Start of Task inputs

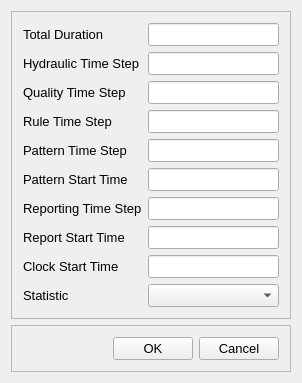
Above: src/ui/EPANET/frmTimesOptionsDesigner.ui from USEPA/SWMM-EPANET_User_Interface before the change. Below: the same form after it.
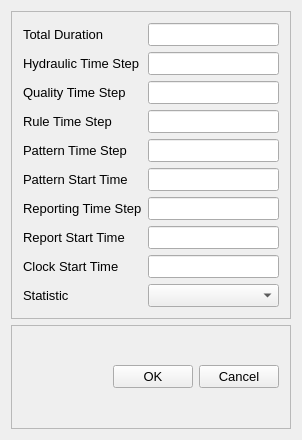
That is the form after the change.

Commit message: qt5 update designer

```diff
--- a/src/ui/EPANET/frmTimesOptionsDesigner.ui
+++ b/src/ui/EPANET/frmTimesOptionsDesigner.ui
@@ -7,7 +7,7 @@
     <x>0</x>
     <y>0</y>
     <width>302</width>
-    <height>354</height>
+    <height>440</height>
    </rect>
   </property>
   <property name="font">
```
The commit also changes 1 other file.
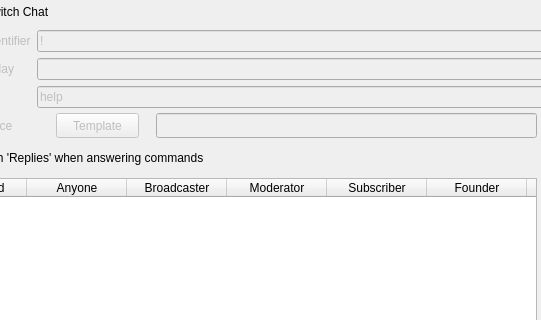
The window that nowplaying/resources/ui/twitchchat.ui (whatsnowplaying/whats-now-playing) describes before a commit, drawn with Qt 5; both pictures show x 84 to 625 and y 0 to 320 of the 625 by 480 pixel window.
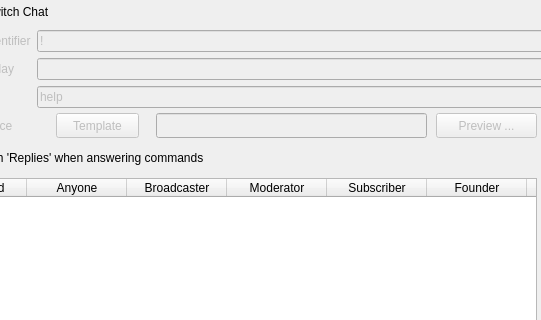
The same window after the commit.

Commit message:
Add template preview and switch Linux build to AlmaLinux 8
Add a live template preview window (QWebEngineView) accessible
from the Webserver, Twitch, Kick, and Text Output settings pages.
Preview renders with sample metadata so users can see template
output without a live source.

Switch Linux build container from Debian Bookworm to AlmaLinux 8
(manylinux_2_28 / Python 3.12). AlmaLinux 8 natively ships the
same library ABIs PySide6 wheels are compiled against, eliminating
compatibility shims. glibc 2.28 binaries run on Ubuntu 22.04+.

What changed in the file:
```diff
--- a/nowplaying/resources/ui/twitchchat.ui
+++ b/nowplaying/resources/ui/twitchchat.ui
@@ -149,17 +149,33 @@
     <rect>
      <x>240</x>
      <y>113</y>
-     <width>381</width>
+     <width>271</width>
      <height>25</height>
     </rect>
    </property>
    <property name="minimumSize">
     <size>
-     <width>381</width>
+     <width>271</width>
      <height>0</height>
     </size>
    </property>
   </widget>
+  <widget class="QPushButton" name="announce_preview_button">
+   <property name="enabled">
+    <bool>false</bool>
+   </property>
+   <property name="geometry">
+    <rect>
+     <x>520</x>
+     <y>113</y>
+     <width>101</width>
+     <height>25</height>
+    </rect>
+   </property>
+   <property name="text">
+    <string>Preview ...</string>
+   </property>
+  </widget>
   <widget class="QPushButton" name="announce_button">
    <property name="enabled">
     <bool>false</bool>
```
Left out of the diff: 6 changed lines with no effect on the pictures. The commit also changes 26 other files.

End of Task inputs
Start of Task inputs

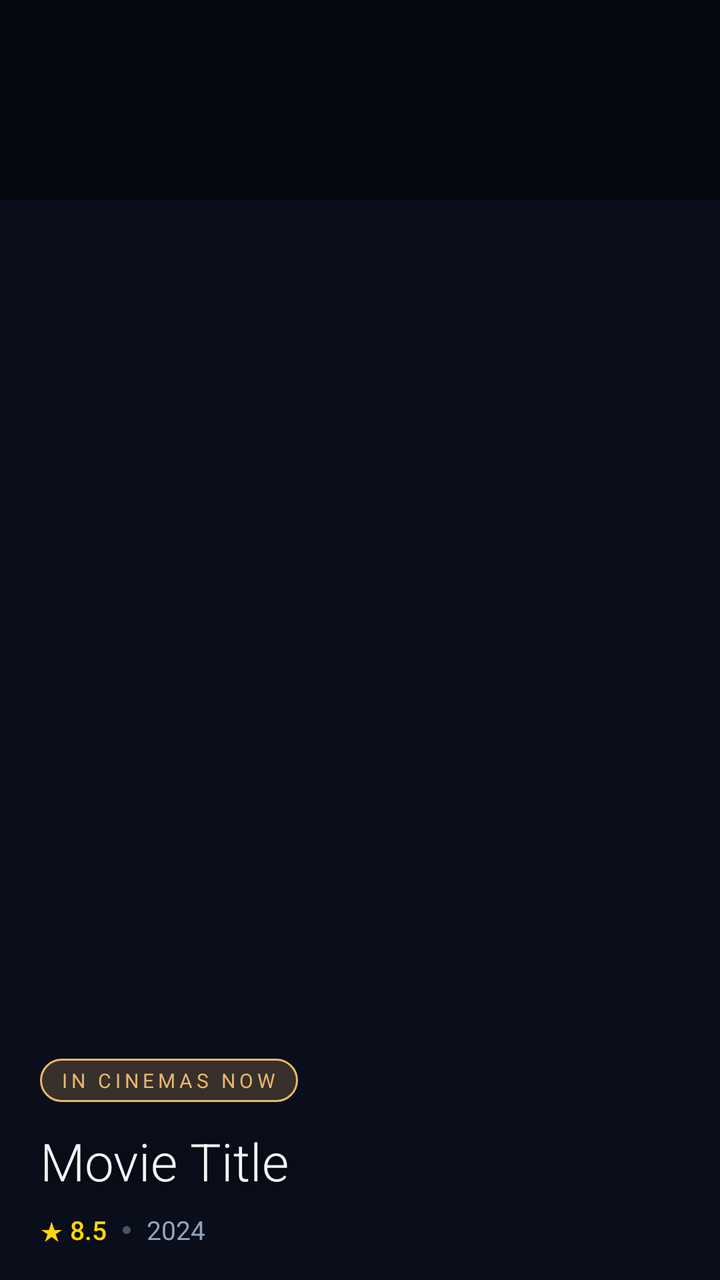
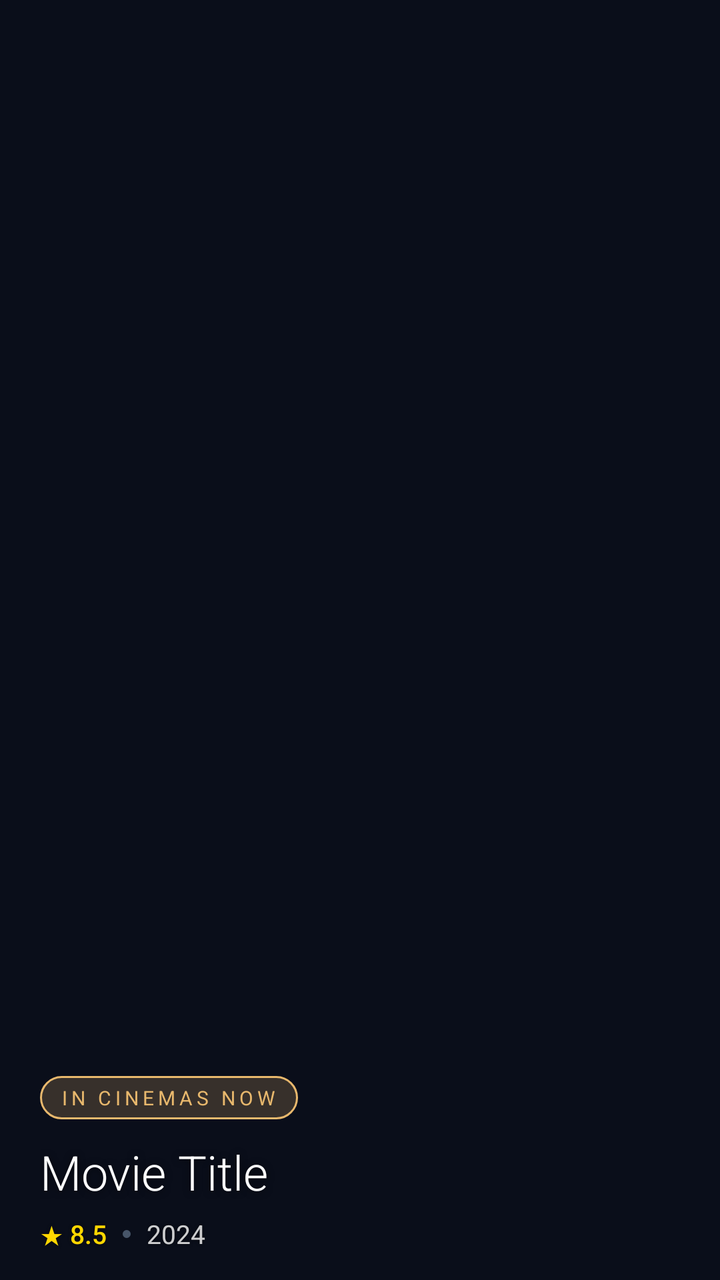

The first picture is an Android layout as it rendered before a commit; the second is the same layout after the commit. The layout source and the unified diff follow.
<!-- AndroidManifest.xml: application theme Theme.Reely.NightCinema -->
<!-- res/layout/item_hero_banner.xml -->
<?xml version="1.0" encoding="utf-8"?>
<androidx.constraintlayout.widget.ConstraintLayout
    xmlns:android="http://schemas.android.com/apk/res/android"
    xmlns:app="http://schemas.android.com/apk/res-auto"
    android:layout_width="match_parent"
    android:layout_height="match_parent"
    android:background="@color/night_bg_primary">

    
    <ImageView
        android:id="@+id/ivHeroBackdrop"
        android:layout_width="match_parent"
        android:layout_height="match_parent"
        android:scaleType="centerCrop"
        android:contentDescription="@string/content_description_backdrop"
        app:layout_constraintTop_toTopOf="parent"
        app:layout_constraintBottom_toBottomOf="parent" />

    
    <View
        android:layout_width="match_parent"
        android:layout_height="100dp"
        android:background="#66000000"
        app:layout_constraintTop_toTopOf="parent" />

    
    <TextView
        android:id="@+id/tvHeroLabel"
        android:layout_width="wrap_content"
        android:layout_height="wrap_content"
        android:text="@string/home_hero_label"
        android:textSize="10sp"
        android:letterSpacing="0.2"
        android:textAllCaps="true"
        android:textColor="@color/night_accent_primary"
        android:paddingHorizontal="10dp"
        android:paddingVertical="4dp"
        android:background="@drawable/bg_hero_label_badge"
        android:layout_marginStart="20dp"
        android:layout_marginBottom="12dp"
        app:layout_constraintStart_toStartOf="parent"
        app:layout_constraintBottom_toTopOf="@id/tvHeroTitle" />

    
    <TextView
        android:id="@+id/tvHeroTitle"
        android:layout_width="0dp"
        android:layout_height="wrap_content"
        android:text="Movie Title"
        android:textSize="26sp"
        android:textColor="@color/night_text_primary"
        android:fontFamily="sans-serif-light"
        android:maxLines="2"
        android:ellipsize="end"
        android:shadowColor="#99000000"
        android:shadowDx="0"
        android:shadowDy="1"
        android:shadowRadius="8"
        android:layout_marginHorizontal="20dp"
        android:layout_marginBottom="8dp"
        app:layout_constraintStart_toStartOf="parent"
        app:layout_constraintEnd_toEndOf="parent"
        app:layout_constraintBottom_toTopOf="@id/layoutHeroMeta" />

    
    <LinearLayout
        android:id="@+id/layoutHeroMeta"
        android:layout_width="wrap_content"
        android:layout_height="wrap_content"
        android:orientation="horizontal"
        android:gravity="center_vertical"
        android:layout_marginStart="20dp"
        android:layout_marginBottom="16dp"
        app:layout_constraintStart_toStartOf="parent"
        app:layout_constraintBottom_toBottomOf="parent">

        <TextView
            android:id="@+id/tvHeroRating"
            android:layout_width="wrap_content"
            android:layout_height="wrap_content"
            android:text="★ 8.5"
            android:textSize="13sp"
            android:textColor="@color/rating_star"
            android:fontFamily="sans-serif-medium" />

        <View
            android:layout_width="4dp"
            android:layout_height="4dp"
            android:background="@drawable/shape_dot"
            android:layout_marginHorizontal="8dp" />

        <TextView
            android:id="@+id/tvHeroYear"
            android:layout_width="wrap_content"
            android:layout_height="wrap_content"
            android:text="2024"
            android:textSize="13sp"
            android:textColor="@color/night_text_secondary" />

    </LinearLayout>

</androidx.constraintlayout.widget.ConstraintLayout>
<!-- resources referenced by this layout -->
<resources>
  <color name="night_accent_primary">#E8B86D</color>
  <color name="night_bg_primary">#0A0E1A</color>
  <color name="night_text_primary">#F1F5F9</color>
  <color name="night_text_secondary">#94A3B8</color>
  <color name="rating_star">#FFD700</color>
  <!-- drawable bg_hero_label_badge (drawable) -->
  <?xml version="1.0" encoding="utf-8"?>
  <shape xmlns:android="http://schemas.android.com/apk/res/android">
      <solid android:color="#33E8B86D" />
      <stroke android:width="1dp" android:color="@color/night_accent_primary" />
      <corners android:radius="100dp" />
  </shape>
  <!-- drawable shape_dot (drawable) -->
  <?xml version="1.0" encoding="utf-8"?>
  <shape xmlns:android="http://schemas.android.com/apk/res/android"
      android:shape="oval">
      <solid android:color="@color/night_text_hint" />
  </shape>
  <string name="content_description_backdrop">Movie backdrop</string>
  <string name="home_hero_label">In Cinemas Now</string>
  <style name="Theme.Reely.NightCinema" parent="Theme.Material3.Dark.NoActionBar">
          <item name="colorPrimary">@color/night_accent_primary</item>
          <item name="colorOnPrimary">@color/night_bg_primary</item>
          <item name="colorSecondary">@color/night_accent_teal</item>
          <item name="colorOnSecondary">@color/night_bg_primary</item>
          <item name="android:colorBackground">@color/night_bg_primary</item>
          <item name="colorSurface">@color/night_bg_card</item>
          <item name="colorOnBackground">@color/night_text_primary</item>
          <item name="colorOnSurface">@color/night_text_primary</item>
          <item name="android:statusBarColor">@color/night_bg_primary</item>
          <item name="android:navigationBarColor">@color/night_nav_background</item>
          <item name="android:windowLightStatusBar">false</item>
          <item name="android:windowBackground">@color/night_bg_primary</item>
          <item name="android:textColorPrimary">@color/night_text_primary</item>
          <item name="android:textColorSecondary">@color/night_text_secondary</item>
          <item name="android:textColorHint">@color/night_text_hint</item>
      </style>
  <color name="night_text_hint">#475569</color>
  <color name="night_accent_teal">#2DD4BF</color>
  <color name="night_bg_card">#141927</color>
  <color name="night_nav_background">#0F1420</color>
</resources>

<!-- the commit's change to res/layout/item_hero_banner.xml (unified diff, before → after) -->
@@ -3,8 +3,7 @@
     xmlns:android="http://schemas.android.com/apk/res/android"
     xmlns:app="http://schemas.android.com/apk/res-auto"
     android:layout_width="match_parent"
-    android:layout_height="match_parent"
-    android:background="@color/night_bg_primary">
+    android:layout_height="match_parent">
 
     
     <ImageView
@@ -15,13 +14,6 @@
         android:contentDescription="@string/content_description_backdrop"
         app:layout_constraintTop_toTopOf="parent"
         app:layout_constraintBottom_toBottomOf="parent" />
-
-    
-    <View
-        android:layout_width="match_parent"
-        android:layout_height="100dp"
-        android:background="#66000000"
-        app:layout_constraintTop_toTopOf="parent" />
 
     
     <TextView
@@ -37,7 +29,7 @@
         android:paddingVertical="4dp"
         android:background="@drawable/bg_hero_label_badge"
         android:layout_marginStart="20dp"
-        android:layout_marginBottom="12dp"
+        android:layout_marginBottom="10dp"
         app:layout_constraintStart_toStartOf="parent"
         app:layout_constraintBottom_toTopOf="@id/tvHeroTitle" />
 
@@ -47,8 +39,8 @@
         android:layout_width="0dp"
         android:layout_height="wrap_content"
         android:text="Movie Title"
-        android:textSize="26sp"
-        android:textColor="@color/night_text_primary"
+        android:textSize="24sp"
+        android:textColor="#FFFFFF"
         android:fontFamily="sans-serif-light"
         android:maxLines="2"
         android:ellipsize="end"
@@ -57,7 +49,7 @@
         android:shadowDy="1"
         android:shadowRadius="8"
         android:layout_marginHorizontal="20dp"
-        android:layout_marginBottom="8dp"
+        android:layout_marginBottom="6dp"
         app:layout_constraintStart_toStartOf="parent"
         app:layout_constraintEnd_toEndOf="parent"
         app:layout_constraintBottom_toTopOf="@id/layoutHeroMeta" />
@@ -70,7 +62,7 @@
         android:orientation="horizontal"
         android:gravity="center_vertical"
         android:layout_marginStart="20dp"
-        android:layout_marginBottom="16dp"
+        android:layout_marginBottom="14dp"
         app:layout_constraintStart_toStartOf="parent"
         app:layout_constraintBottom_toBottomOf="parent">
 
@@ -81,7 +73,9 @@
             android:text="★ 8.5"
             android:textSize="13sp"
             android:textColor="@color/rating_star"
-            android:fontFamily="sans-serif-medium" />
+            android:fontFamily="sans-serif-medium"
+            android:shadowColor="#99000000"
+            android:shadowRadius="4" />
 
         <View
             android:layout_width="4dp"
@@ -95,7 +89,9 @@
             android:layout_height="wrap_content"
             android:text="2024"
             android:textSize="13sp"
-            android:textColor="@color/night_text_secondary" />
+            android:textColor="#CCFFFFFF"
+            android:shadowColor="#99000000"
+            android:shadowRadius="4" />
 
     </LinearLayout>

End of Task inputs

#### Exercise
Check each line of the entries for the word "schemas", then state the count alone.

#### Expected answer
6